BEGIN
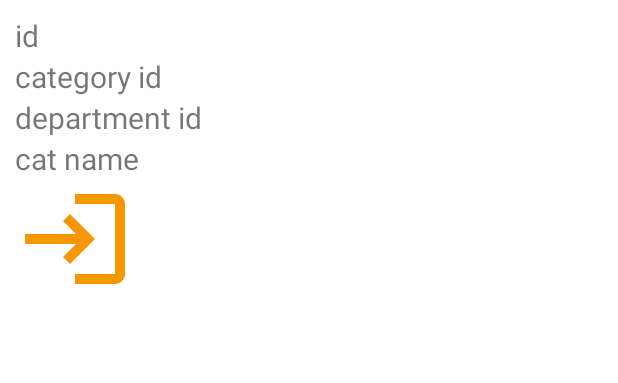
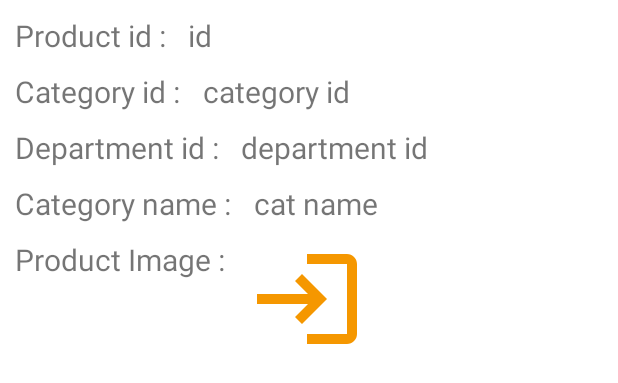
Before and after one commit to nirav131196/LearningApp4, an Android app: the layout product_details.xml on its own in the app's theme, with its tools: preview values and no code run, on a phone screen of 412 x 824 dp. Shown: the top 383 px of the screen. Run offline under Robolectric (Android 15) with nearby library versions, the phone set to English and light mode, and no system bars; network calls fail.

Commit message:
COMMIT ON 12/3/2023 6:05 PM

```diff
--- a/LoginApp/app/src/main/java/com/example/loginapp/LoginActivity.java
+++ b/LoginApp/app/src/main/java/com/example/loginapp/LoginActivity.java
@@ -426,12 +426,9 @@ public class LoginActivity extends BaseActivity implements  AuthenticationListen
                             edtEmail.setText("");
                             edtPassword.setText("");
 
-                            Intent i = new Intent(LoginActivity.this,Welcome_Main.class);
+                            Intent i = new Intent(LoginActivity.this,Dashboard_Activity_p9.class);
                             startActivity(i);
                             finish();
-
-                            Log.e("RESPONSE GOT", id + username + mobile_no + email2 + profile + api_key);
-                            Log.e("INPUT DATA",email_login + password_login);
                         }
                     }
                     catch (JSONException ex)
--- a/LoginApp/app/src/main/java/com/example/loginapp/Product_Data.java
+++ b/LoginApp/app/src/main/java/com/example/loginapp/Product_Data.java
@@ -6,11 +6,13 @@ public class Product_Data {
     String category_id;
     String department_id;
     String cat_name;
+    String image;
 
-    public Product_Data(String product_id, String category_id, String department_id, String cat_name) {
+    public Product_Data(String product_id, String category_id, String department_id, String cat_name,String image) {
         this.product_id = product_id;
         this.category_id = category_id;
         this.department_id = department_id;
         this.cat_name = cat_name;
+        this.image = image;
     }
 }
--- a/LoginApp/app/src/main/java/com/example/loginapp/Product_View_Holder.java
+++ b/LoginApp/app/src/main/java/com/example/loginapp/Product_View_Holder.java
@@ -1,6 +1,7 @@
 package com.example.loginapp;
 
 import android.view.View;
+import android.widget.ImageView;
 import android.widget.TextView;
 
 import androidx.annotation.NonNull;
@@ -15,6 +16,8 @@ public class Product_View_Holder extends RecyclerView.ViewHolder {
     TextView id,category_id,department_id,category_name;
     View view;
 
+    ImageView photo;
+
 
     public Product_View_Holder(@NonNull View itemView) {
         super(itemView);
@@ -23,6 +26,7 @@ public class Product_View_Holder extends RecyclerView.ViewHolder {
         category_id = (TextView)itemView.findViewById(R.id.category_id);
         department_id = (TextView)itemView.findViewById(R.id.department_id);
         category_name = (TextView)itemView.findViewById(R.id.cat_name);
+        photo = (ImageView)itemView.findViewById(R.id.product_image);
 
         view = itemView;
     }
--- a/LoginApp/app/src/main/java/com/example/loginapp/RecyclerAdapter.java
+++ b/LoginApp/app/src/main/java/com/example/loginapp/RecyclerAdapter.java
@@ -4,11 +4,13 @@ import android.content.Context;
 import android.view.LayoutInflater;
 import android.view.View;
 import android.view.ViewGroup;
+import android.widget.ImageView;
 
 import androidx.annotation.NonNull;
 import androidx.recyclerview.widget.RecyclerView;
 
 import com.example.loginapp.R;
+import com.squareup.picasso.Picasso;
 
 import java.util.Collection;
 import java.util.Collections;
@@ -19,6 +21,7 @@ public class RecyclerAdapter extends RecyclerView.Adapter<Product_View_Holder>
 
     List<Product_Data> list = Collections.emptyList();
     Context context;
+
     public RecyclerAdapter(List<Product_Data> list, Context context) {
         this.list = list;
         this.context = context;
@@ -42,6 +45,8 @@ public class RecyclerAdapter extends RecyclerView.Adapter<Product_View_Holder>
         holder.category_id.setText(list.get(position).category_id);
         holder.department_id.setText(list.get(position).department_id);
         holder.category_name.setText(list.get(position).cat_name);
+        Picasso.get().load(list.get(position).image).placeholder(R.drawable.googlelogo).error(R.drawable.facelogo).into(holder.photo);
+
        /* holder.view.setOnClickListener(new View.OnClickListener() {
             @Override
             public void onClick(View v) {
--- a/LoginApp/app/src/main/res/layout/product_details.xml
+++ b/LoginApp/app/src/main/res/layout/product_details.xml
@@ -1,9 +1,20 @@
 <?xml version="1.0" encoding="utf-8"?>
 <androidx.constraintlayout.widget.ConstraintLayout xmlns:android="http://schemas.android.com/apk/res/android"
     android:layout_width="match_parent"
-    android:layout_height="match_parent"
+    android:layout_height="wrap_content"
     xmlns:app="http://schemas.android.com/apk/res-auto">
 
+
+    <TextView
+        android:id="@+id/txtid"
+        android:layout_width="wrap_content"
+        android:layout_height="wrap_content"
+        app:layout_constraintTop_toTopOf="parent"
+        android:layout_marginTop="10dp"
+        android:layout_marginLeft="10dp"
+        app:layout_constraintLeft_toLeftOf="parent"
+        android:textSize="20dp"
+        android:text="Product id : "/>
     <TextView
         android:id="@+id/product_id"
         android:layout_width="wrap_content"
@@ -11,27 +22,60 @@
         app:layout_constraintTop_toTopOf="parent"
         android:layout_marginTop="10dp"
         android:layout_marginLeft="10dp"
-        app:layout_constraintLeft_toLeftOf="parent"
+        app:layout_constraintLeft_toRightOf="@+id/txtid"
         android:textSize="20dp"
         android:text="id"/>
+    <TextView
+        android:id="@+id/txtcategoryid"
+        android:layout_width="wrap_content"
+        android:layout_height="wrap_content"
+        android:layout_marginTop="10dp"
+        android:layout_marginLeft="10dp"
+        app:layout_constraintLeft_toLeftOf="parent"
+        app:layout_constraintTop_toBottomOf="@+id/txtid"
+        android:textSize="20dp"
+        android:text="Category id : "/>
     <TextView
         android:id="@+id/category_id"
         android:layout_width="wrap_content"
         android:layout_height="wrap_content"
+        android:layout_marginTop="10dp"
         app:layout_constraintTop_toBottomOf="@+id/product_id"
-        app:layout_constraintLeft_toLeftOf="parent"
+        app:layout_constraintLeft_toRightOf="@+id/txtcategoryid"
         android:layout_marginLeft="10dp"
         android:textSize="20dp"
         android:text="category id"/>
+    <TextView
+        android:id="@+id/txtdepartmentid"
+        android:layout_width="wrap_content"
+        android:layout_height="wrap_content"
+        android:layout_marginTop="10dp"
+        android:layout_marginLeft="10dp"
+        app:layout_constraintLeft_toLeftOf="parent"
+        app:layout_constraintTop_toBottomOf="@+id/txtcategoryid"
+        android:textSize="20dp"
+        android:text="Department id : "/>
     <TextView
         android:id="@+id/department_id"
         android:layout_width="wrap_content"
         android:layout_height="wrap_content"
         app:layout_constraintTop_toBottomOf="@+id/category_id"
         android:layout_marginLeft="10dp"
-        app:layout_constraintLeft_toLeftOf="parent"
+        android:layout_marginTop="10dp"
+        app:layout_constraintLeft_toRightOf="@+id/txtdepartmentid"
         android:textSize="20dp"
         android:text="department id"/>
+
+    <TextView
+        android:id="@+id/txtcatname"
+        android:layout_width="wrap_content"
+        android:layout_height="wrap_content"
+        android:layout_marginTop="10dp"
+        android:layout_marginLeft="10dp"
+        app:layout_constraintLeft_toLeftOf="parent"
+        app:layout_constraintTop_toBottomOf="@+id/txtdepartmentid"
+        android:textSize="20dp"
+        android:text="Category name : "/>
 
     <TextView
         android:id="@+id/cat_name"
@@ -39,16 +83,29 @@
         android:layout_height="wrap_content"
         app:layout_constraintTop_toBottomOf="@+id/department_id"
         android:layout_marginLeft="10dp"
-        app:layout_constraintLeft_toLeftOf="parent"
+        android:layout_marginTop="10dp"
+        app:layout_constraintLeft_toRightOf="@+id/txtcatname"
         android:textSize="20dp"
         android:text="cat name"/>
+
+    <TextView
+        android:id="@+id/txtimage"
+        android:layout_width="wrap_content"
+        android:layout_height="wrap_content"
+        android:layout_marginTop="10dp"
+        android:layout_marginLeft="10dp"
+        app:layout_constraintLeft_toLeftOf="parent"
+        app:layout_constraintTop_toBottomOf="@+id/txtcatname"
+        android:textSize="20dp"
+        android:text="Product Image : "/>
     <ImageView
         android:id="@+id/product_image"
         android:layout_width="80dp"
         android:layout_height="80dp"
         android:layout_marginLeft="10dp"
+        android:layout_marginTop="10dp"
         app:srcCompat="@drawable/login"
         android:layout_gravity="center"
-        app:layout_constraintLeft_toLeftOf="parent"
+        app:layout_constraintLeft_toRightOf="@+id/txtimage"
         app:layout_constraintTop_toBottomOf="@+id/cat_name"/>
 </androidx.constraintlayout.widget.ConstraintLayout>
```
Also changed, not shown: LoginApp/app/src/main/java/com/example/loginapp/DrinkOrderMenu_Activity.java (+17 -33 lines).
END
Directions:
Gather all lines with the string "ConstraintLayout" from the data.

Your response:
 <androidx.constraintlayout.widget.ConstraintLayout xmlns:android="http://schemas.android.com/apk/res/android"
 </androidx.constraintlayout.widget.ConstraintLayout>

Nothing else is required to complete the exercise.